----- MATERIAL FOR THE TASK -----
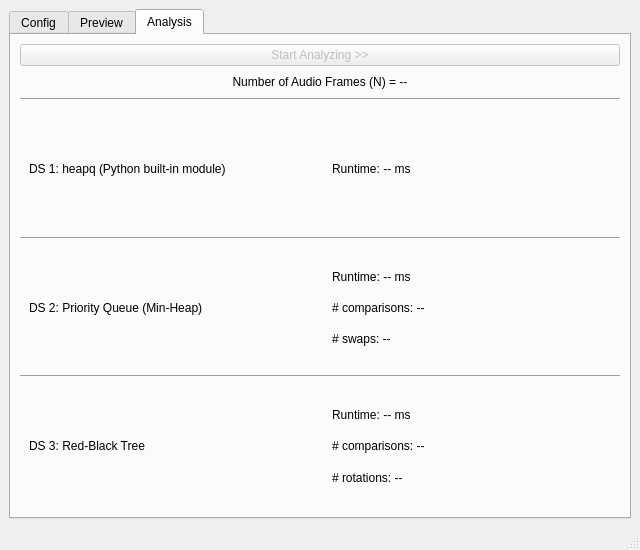
Before: the Qt Designer form mainwindow.ui in Mingyu-Sun/8-bit-converter, drawn with Qt 5.
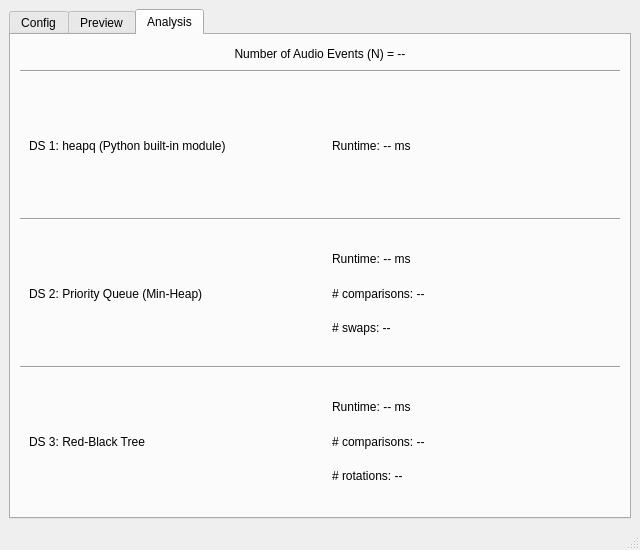
After: the same form once the commit is applied. The open tabs and pages were chosen to show the change.

The edit to the form file:
```diff
--- a/mainwindow.ui
+++ b/mainwindow.ui
@@ -371,16 +371,6 @@
         <string>Analysis</string>
        </attribute>
        <layout class="QVBoxLayout" name="verticalLayout_3">
-        <item>
-         <widget class="QPushButton" name="analyze_btn">
-          <property name="enabled">
-           <bool>false</bool>
-          </property>
-          <property name="text">
-           <string>Start Analyzing &gt;&gt;</string>
-          </property>
-         </widget>
-        </item>
         <item>
          <widget class="QLabel" name="num_data_points">
           <property name="maximumSize">
@@ -390,7 +380,7 @@
            </size>
           </property>
           <property name="text">
-           <string>Number of Audio Frames (N) = --</string>
+           <string>Number of Audio Events (N) = --</string>
           </property>
           <property name="alignment">
            <set>Qt::AlignmentFlag::AlignCenter</set>
```
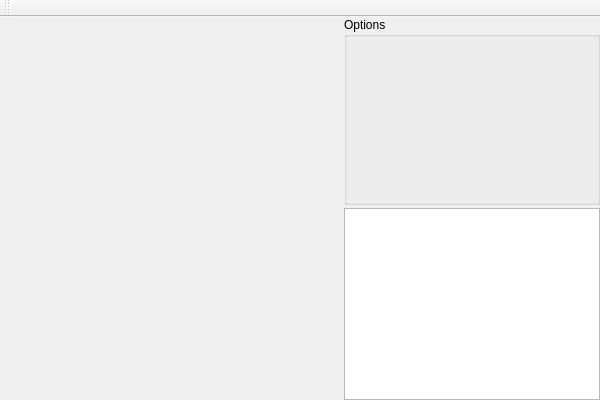
alekho77/chai, file src/chess/chess.ui: the form before one commit.
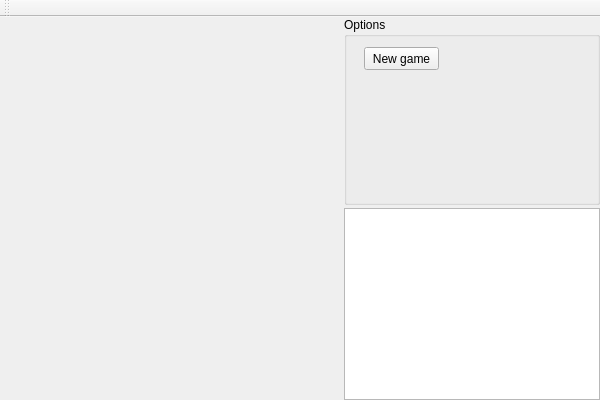
The form after the commit. Icons and pictures are not drawn. Custom widgets are drawn as their Qt base class.

Commit message: Connect chess-machine to the UI. Added a button New Game. Added piece hot images.

What changed in the file:
```diff
--- a/src/chess/chess.ui
+++ b/src/chess/chess.ui
@@ -81,6 +81,19 @@
         <property name="title">
          <string>Options</string>
         </property>
+        <widget class="QPushButton" name="pushButtonNewGame">
+         <property name="geometry">
+          <rect>
+           <x>20</x>
+           <y>30</y>
+           <width>75</width>
+           <height>23</height>
+          </rect>
+         </property>
+         <property name="text">
+          <string>New game</string>
+         </property>
+        </widget>
        </widget>
       </item>
       <item>
```
Left out of the diff: 41 changed lines with no effect on the pictures. The commit also changes 4 other files.
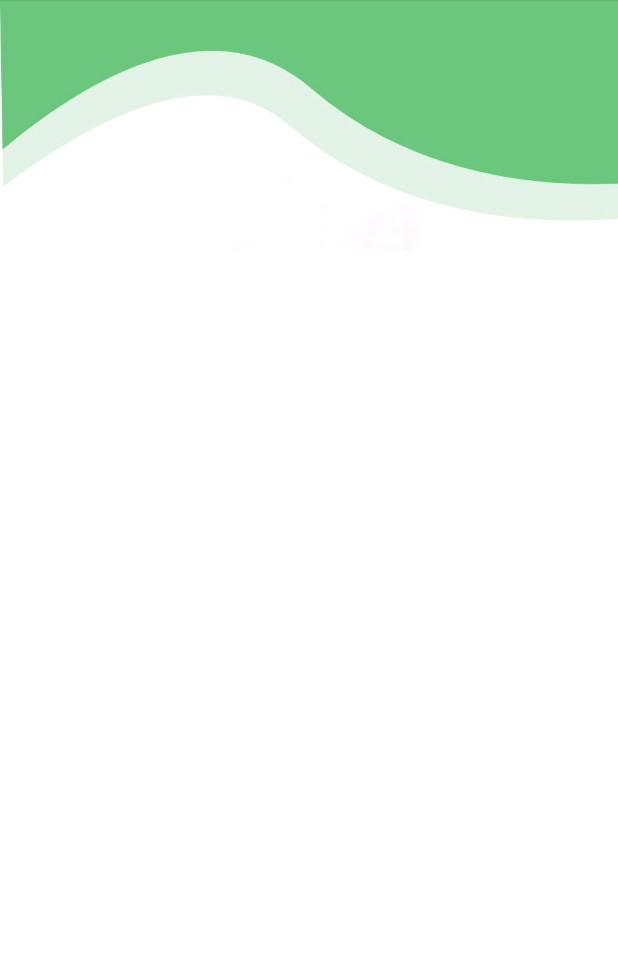
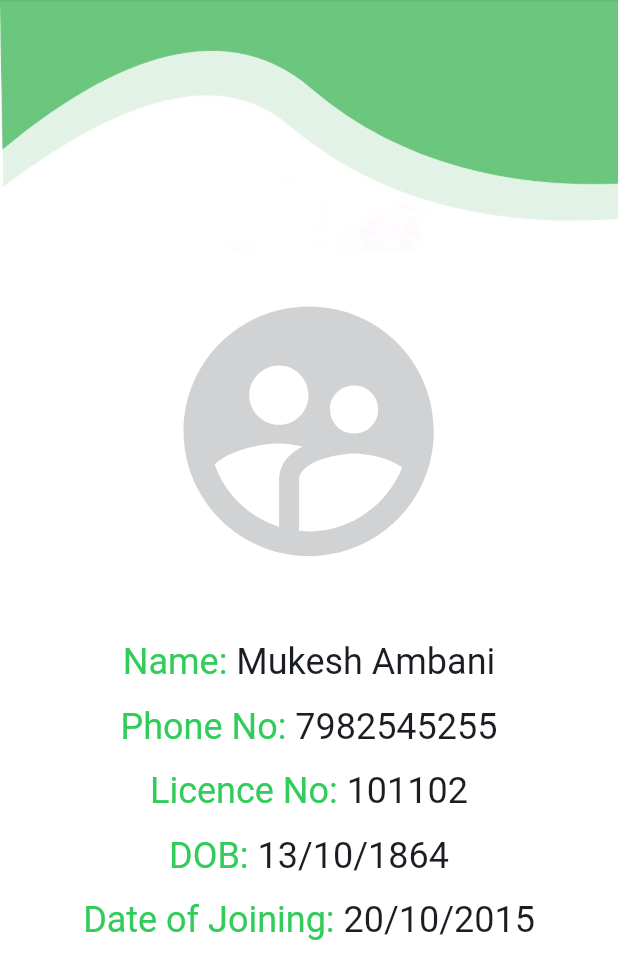
Before and after one commit to khanmujeeb687/bus-management-solution, a Flutter app: the DriverProfile screen opened directly, on a phone screen of 412 x 824 dp. Shown: the top 979 px of the screen. Run offline on Flutter 3.47's test engine with Material 2 defaults, Android fonts, the light colour scheme and no system bars.

Commit message:
ui changes

```diff
--- a/lib/Screens/driver_profile/driver_profile_view.dart
+++ b/lib/Screens/driver_profile/driver_profile_view.dart
@@ -1,4 +1,6 @@
 import 'package:bus_management/Widgets/CustomScaffold.dart';
+import 'package:bus_management/values/theme.dart';
+import 'package:flutter/cupertino.dart';
 import 'package:flutter/material.dart';
 
 class DriverProfile extends StatefulWidget {
@@ -13,7 +15,54 @@ class _DriverProfileState extends State<DriverProfile> {
   Widget build(BuildContext context) {
 
     return CustomScaffold(
-      child: Container(),
+      child: Container(
+child:Column(
+  children: [
+    Center(child: Icon(Icons.supervised_user_circle, size: 200,color: EColors.themeGrey,)),
+    SizedBox(height: 40,),
+    Row(
+      mainAxisAlignment: MainAxisAlignment.center,
+      children: [
+
+        Text("Name: ",style: TextStyle(color: EColors.themeGreen, fontSize: 24),),
+        Text("Mukesh Ambani",style:TextStyle(color: EColors.themeBlack, fontSize: 24),),
+      ],
+    ),
+    SizedBox(height: 15,),
+    Row(
+      mainAxisAlignment: MainAxisAlignment.center,
+      children: [
+        Text("Phone No: ",style: TextStyle(color: EColors.themeGreen, fontSize: 24),),
+        Text("7982545255",style:TextStyle(color: EColors.themeBlack, fontSize: 24),),
+      ],
+    ),
+    SizedBox(height: 15,),
+    Row(
+      mainAxisAlignment: MainAxisAlignment.center,
+      children: [
+        Text("Licence No: ",style: TextStyle(color: EColors.themeGreen, fontSize: 24),),
+        Text("101102",style:TextStyle(color: EColors.themeBlack, fontSize: 24),),
+      ],
+    ),
+    SizedBox(height: 15,),
+    Row(
+      mainAxisAlignment: MainAxisAlignment.center,
+      children: [
+        Text("DOB: ",style: TextStyle(color: EColors.themeGreen, fontSize: 24),),
+        Text("13/10/1864",style:TextStyle(color: EColors.themeBlack, fontSize: 24),),
+      ],
+    ),
+    SizedBox(height: 15,),
+    Row(
+      mainAxisAlignment: MainAxisAlignment.center,
+      children: [
+        Text("Date of Joining: ",style: TextStyle(color: EColors.themeGreen, fontSize: 24),),
+        Text("20/10/2015",style:TextStyle(color: EColors.themeBlack, fontSize: 24),),
+      ],
+    ),
+  ],
+)
+      ),
     );
   }
 }
--- a/lib/main.dart
+++ b/lib/main.dart
@@ -1,6 +1,8 @@
 
+import 'package:bus_management/Screens/drivers/drivers_view.dart';
 import 'package:flutter/material.dart';
 
+import 'Screens/driver_profile/driver_profile_view.dart';
 import 'Screens/home/home_view.dart';
 import 'values/theme.dart';
 
--- a/lib/values/theme.dart
+++ b/lib/values/theme.dart
@@ -33,6 +33,7 @@ class EColors{
   static final Color themeMaroon=HexColor('#1c141c');
   static final Color themeGrey=HexColor('#d1d2d3');
   static final Color themePink=HexColor('#8C7386');
+  static final Color themeGreen=HexColor('#31cc5a');
 
 
   static List<Color> colorPallet=[
```
Also changed, not shown: lib/Screens/drivers/drivers_view.dart (+31 -1 lines).
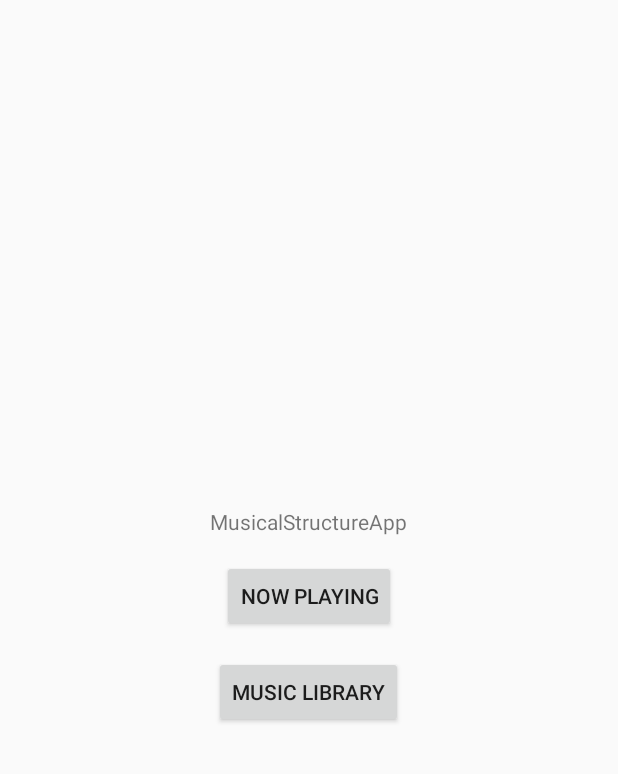
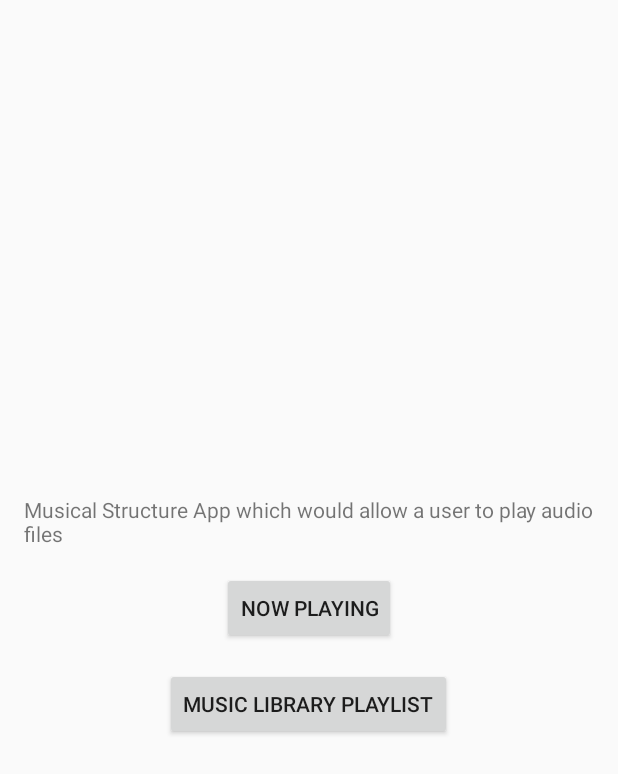
Before and after one commit to the-code-chef/MusicalStructureApp, an Android app: the screen it shows after launch (MainActivity), on a phone screen of 412 x 824 dp. Shown: the top 774 px of the screen. Run offline under Robolectric (Android 15) with nearby library versions, the phone set to English and light mode, and no system bars.

Commit message:
updated project

```diff
--- a/app/src/main/res/layout/activity_main.xml
+++ b/app/src/main/res/layout/activity_main.xml
@@ -11,7 +11,7 @@
     <TextView
         android:layout_width="wrap_content"
         android:layout_height="wrap_content"
-        android:text="@string/app_name" />
+        android:text="@string/app_name_message" />
 
     <Button
         android:id="@+id/btn_now_playing"
--- a/app/src/main/res/layout/activity_playlist.xml
+++ b/app/src/main/res/layout/activity_playlist.xml
@@ -25,7 +25,7 @@
             android:gravity="center"
             android:text="@string/music_library"
             android:textAlignment="center"
-            android:textSize="@dimen/sp_24" />
+            android:textSize="@dimen/sp_16" />
 
         <!-- Playlist button -->
 
--- a/app/src/main/res/values/dimens.xml
+++ b/app/src/main/res/values/dimens.xml
@@ -9,4 +9,5 @@
     <dimen name="dp_6">6dp</dimen>
     <dimen name="sp_24">24sp</dimen>
     <dimen name="dp_16">16dp</dimen>
+    <dimen name="sp_20">20sp</dimen>
 </resources>
--- a/app/src/main/res/values/strings.xml
+++ b/app/src/main/res/values/strings.xml
@@ -11,10 +11,11 @@
     <string name="quit">Are you sure to quit?</string>
     <string name="yes">Yes</string>
     <string name="no">No</string>
-    <string name="music_library">Music Library</string>
+    <string name="music_library">Music Library Playlist</string>
     <string name="now_playing">Now Playing</string>
     <string name="home">Home</string>
     <string name="no_songs">No Songs To Play</string>
     <string name="songitemname">SongItemName</string>
     <string name="library_name">I am gonna use google play music library to fetch the song and payyoumoney payment gateway to download official song</string>
+    <string name="app_name_message">Musical Structure App which would allow a user to play audio files</string>
 </resources>
--- a/build.gradle
+++ b/build.gradle
@@ -5,7 +5,7 @@ buildscript {
         jcenter()
     }
     dependencies {
-        classpath 'com.android.tools.build:gradle:2.3.1'
+        classpath 'com.android.tools.build:gradle:3.0.0-beta2'
 
         // NOTE: Do not place your application dependencies here; they belong
         // in the individual module build.gradle files
```
Also changed, not shown: app/src/main/AndroidManifest.xml (+6 -2 lines), gradle/wrapper/gradle-wrapper.properties.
-----
ACTIVITY: Scan the entries above and show each line that contains the word "Screens".

EXERCISE RESPONSE:
--- a/lib/Screens/driver_profile/driver_profile_view.dart
+++ b/lib/Screens/driver_profile/driver_profile_view.dart
+import 'package:bus_management/Screens/drivers/drivers_view.dart';
+import 'Screens/driver_profile/driver_profile_view.dart';
 import 'Screens/home/home_view.dart';
Also changed, not shown: lib/Screens/drivers/drivers_view.dart (+31 -1 lines).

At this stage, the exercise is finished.